## Exercise aim
Where does the word "type" show up in the data? Please find each such line and copy it.

═════ Data

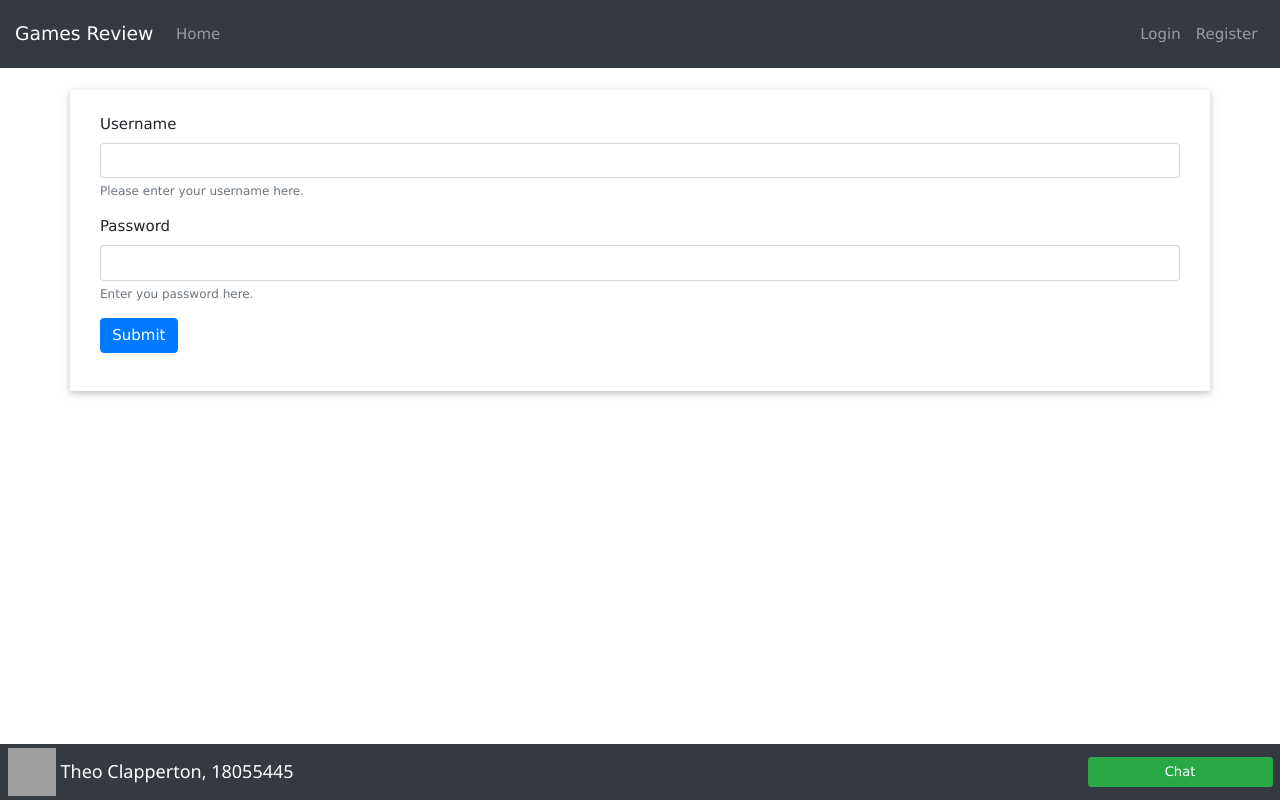
After one commit to teobot/GameGuide, a CodeIgniter app: the page made by application/views/login.php in a window 1280 px wide. The commit adds this page. Run offline with CodeIgniter, Linux system fonts and the light colour scheme; data that the repository does not hold is empty; some libraries are stand-ins or nearby versions; grey boxes are pictures that could not be loaded.

Commit message:
Latest Commit

```diff
--- a/application/config/routes.php
+++ b/application/config/routes.php
@@ -53,7 +53,7 @@ $route['default_controller'] = 'Home';
 $route['index'] = 'Home/index';
 $route['review/(:any)'] = 'home/review/$1';
 $route['review'] = 'home/review';
-$route['Login'] = 'Login';
+$route['Login'] = 'Login/index';
 $route['Logout'] = 'Home/Logout';
 $route['login/getUserDetails'] = 'Login/GetUserDetails';
 $route['account'] = 'Account';
--- a/application/css/style.css
+++ b/application/css/style.css
@@ -1,6 +1,5 @@
 .review-card {
-    height:500px;
-    width:350px;
-    float:left;
-    margin: 0px 5px 0px 5px;
+    height:400px;
+    width:250px;
+    margin: 5px 5px 5px 5px;
 }
--- a/application/views/home.php
+++ b/application/views/home.php
@@ -1,6 +1,6 @@
 <?php $this->load->view('template/header'); ?>
 
-<div class="container d-flex justify-content-center">
+<div class="container justify-content-between">
     <?php
     foreach ($result as $row)
     {
@@ -11,7 +11,7 @@
 
         echo<<<_END
 
-        <div class="w3-card review-card" style="position: relative; background: url($thisImage) no-repeat center; background-size: cover;">
+        <div class="w3-card review-card animated zoomIn" style="float:left;position: relative; background: url($thisImage) no-repeat center; background-size: cover;">
 
             <div style="height:100px;width:100%;position:absolute;bottom:0;">
                 <div style="height:100%;width:100%;background-color:#CD4436;position:absolute;bottom:0;opacity: 0.75;"></div>
--- /dev/null
+++ b/application/views/login.php
@@ -0,0 +1,19 @@
+<?php $this->load->view('template/header'); ?>
+
+    <div class="container w3-card"><br>
+        <form action="#PageHere" method="post" class="container">
+            <div class="form-group">
+                <label >Username</label>
+                <input name="username" min="0" max="64" type="text" class="form-control">
+                <small class="form-text text-muted">Please enter your username here.</small>
+            </div>
+            <div class="form-group">
+                <label >Password</label>
+                <input name="password" type="password" min="0" max="64" class="form-control">
+                <small class="form-text text-muted">Enter you password here.</small>
+            </div>
+            <button type="submit" class="btn btn-primary">Submit</button>
+        </form><br>
+    </div>
+
+<?php $this->load->view('template/footer'); ?>
--- a/application/views/template/header.php
+++ b/application/views/template/header.php
@@ -6,7 +6,8 @@
         <!-- Link CSS -->
         <link rel="stylesheet" href="https://stackpath.bootstrapcdn.com/bootstrap/4.4.1/css/bootstrap.min.css" integrity="sha384-Vkoo8x4CGsO3+Hhxv8T/Q5PaXtkKtu6ug5TOeNV6gBiFeWPGFN9MuhOf23Q9Ifjh" crossorigin="anonymous">
         <link rel="stylesheet" href="https://www.w3schools.com/w3css/4/w3.css">
-        <link rel="stylesheet" href="<?php echo base_url("application/css/style.css"); ?>">
+        <link rel="stylesheet" href="https://cdnjs.cloudflare.com/ajax/libs/animate.css/3.7.2/animate.min.css">
+        <link rel="stylesheet" href="<?php echo base_url("application/css/style.css"); echo("?" . time()) ?>">
         <title><?php echo $title?></title>
 
         <nav class="navbar navbar-expand-lg navbar-dark bg-dark">
@@ -16,11 +17,15 @@
             </button>
             <div class="collapse navbar-collapse" id="navbarNav">
                 <ul class="navbar-nav">
-                    <li class="nav-item">
-                        <a class="nav-link" href="#">Home <span class="sr-only">(current)</span></a>
-                    </li>
+                    <li class="nav-item"><a class="nav-link" href="<?php echo base_url("index.php"); ?>">Home</a></li>
                 </ul>
             </div>
+            <span class="navbar-text">
+                <ul class="navbar-nav">
+                    <li class="nav-item"><a class="nav-link" href="<?php echo base_url("index.php/login"); ?>">Login</a></li>
+                    <li class="nav-item"><a class="nav-link" href="<?php echo base_url("index.php"); ?>">Register</a></li>
+                </ul>
+            </span>
         </nav>
     </head>
 
```
Also changed, not shown: application/controllers/Login.php (added, +25 -0 lines), application/views/template/footer.php (line endings or trailing spaces).
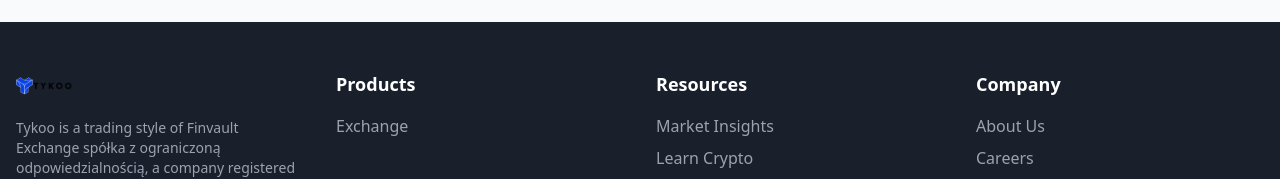
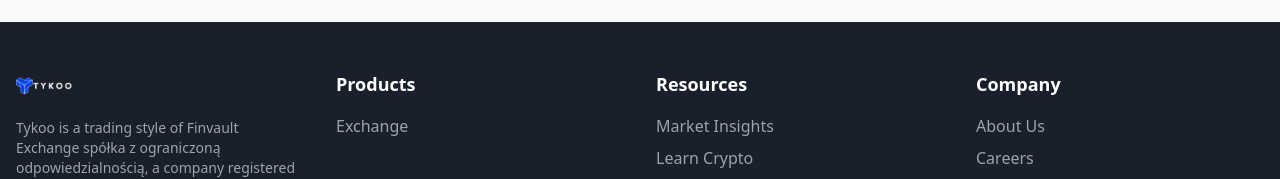
Before and after one commit to nikolasmichail856/tykoo-crypto-view, a React (Vite) app: page /faq in a window 1280 px wide. Shown: the part 1918-2097 px from the top of the page. Built offline with nearby package versions, Linux system fonts and the light colour scheme.

Commit message:
Replace footer logo
Update the footer logo with the new image.

```diff
--- a/src/components/Footer.tsx
+++ b/src/components/Footer.tsx
@@ -9,7 +9,7 @@ const Footer = () => {
           <div>
             <Link to="/" className="flex items-center mb-4">
               <img
-                src="/lovable-uploads/719474fd-c011-4bc0-972c-07c2fac16782.png"
+                src="/lovable-uploads/b1a0e805-4b94-4511-899a-89d150bed007.png"
                 alt="TYKOO Logo"
                 className="h-8 w-auto mr-2"
               />
```
Also changed, not shown: public/lovable-uploads/b1a0e805-4b94-4511-899a-89d150bed007.png (added).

══════════

## Finished exercise
+                <input name="username" min="0" max="64" type="text" class="form-control">
+                <input name="password" type="password" min="0" max="64" class="form-control">
+            <button type="submit" class="btn btn-primary">Submit</button>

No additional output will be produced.